§ SOURCE MATERIAL
═══

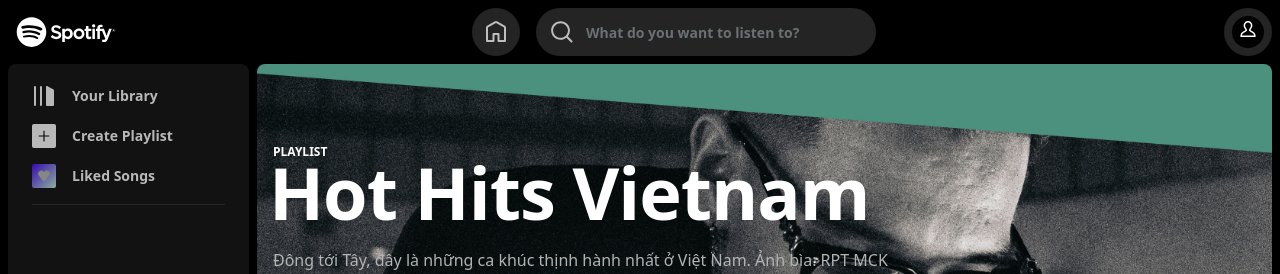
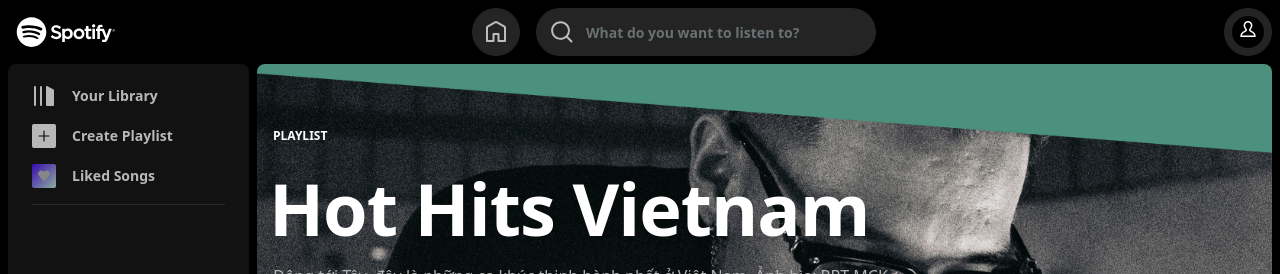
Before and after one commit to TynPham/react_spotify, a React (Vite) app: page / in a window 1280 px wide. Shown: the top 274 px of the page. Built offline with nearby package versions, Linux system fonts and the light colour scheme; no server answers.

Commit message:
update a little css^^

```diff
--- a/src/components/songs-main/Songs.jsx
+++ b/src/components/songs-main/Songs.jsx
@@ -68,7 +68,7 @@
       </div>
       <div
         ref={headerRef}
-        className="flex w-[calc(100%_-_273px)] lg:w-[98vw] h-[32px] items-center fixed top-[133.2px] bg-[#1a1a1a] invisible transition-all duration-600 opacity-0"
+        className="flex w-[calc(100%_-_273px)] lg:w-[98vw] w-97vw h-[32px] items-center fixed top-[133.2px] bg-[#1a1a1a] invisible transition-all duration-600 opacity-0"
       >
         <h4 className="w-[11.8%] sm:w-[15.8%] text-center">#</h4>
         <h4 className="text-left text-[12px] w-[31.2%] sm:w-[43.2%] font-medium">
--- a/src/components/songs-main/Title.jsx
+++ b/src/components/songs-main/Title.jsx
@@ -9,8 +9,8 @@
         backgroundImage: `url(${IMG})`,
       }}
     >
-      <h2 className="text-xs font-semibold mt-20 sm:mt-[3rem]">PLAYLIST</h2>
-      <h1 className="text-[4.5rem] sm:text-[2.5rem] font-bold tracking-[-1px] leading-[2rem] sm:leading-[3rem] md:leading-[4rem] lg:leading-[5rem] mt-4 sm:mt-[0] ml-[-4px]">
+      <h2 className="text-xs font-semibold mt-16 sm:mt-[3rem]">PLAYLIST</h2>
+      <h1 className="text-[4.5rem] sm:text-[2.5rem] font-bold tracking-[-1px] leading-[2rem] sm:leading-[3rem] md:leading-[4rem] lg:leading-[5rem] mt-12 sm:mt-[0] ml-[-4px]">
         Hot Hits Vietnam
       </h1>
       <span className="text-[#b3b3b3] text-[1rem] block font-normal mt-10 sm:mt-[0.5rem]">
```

═══

§ PROBLEM REQUIREMENTS
Whenever a line in the data above contains the word "songs", include it in the tally, and report only the final number.

§ ANSWER TO THIS EXERCISE
4